WORK REQUIRED:
The answer must consist of each line below that holds the word "version", copied as it stands.

(Collected data)
═══

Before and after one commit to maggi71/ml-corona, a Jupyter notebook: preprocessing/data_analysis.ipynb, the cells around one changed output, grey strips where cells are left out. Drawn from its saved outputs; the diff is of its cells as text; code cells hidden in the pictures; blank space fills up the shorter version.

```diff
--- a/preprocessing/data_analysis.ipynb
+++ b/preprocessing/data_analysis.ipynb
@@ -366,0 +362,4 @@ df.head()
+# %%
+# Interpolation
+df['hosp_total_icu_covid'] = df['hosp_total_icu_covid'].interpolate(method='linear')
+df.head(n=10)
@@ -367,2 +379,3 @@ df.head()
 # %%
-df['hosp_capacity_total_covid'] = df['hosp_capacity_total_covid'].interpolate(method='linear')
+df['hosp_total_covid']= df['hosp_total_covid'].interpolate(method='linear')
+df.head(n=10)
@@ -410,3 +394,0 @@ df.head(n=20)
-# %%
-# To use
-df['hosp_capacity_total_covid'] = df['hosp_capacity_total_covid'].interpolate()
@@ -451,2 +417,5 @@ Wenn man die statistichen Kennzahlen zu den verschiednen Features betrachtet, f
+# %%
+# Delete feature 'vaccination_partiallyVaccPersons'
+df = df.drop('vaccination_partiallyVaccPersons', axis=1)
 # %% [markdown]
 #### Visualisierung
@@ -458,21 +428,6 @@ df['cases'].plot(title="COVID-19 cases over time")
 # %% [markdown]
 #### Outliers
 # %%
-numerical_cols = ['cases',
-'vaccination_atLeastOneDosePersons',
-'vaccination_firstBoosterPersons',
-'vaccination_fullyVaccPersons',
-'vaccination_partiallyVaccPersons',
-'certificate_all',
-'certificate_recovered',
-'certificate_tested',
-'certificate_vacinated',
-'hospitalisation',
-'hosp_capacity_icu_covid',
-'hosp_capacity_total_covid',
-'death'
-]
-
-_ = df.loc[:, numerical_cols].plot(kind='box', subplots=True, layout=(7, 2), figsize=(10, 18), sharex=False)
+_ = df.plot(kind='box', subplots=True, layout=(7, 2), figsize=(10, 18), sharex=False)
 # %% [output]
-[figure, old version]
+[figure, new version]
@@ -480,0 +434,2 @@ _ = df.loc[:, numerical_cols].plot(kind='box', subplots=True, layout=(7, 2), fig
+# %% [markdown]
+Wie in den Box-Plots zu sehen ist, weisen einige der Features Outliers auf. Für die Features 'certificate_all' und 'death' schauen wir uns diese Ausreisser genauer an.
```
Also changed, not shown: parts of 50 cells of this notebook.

═══

ANSWER FOR THIS EXERCISE:
Before and after one commit to maggi71/ml-corona, a Jupyter notebook: preprocessing/data_analysis.ipynb, the cells around one changed output, grey strips where cells are left out. Drawn from its saved outputs; the diff is of its cells as text; code cells hidden in the pictures; blank space fills up the shorter version.
-[figure, old version]
+[figure, new version]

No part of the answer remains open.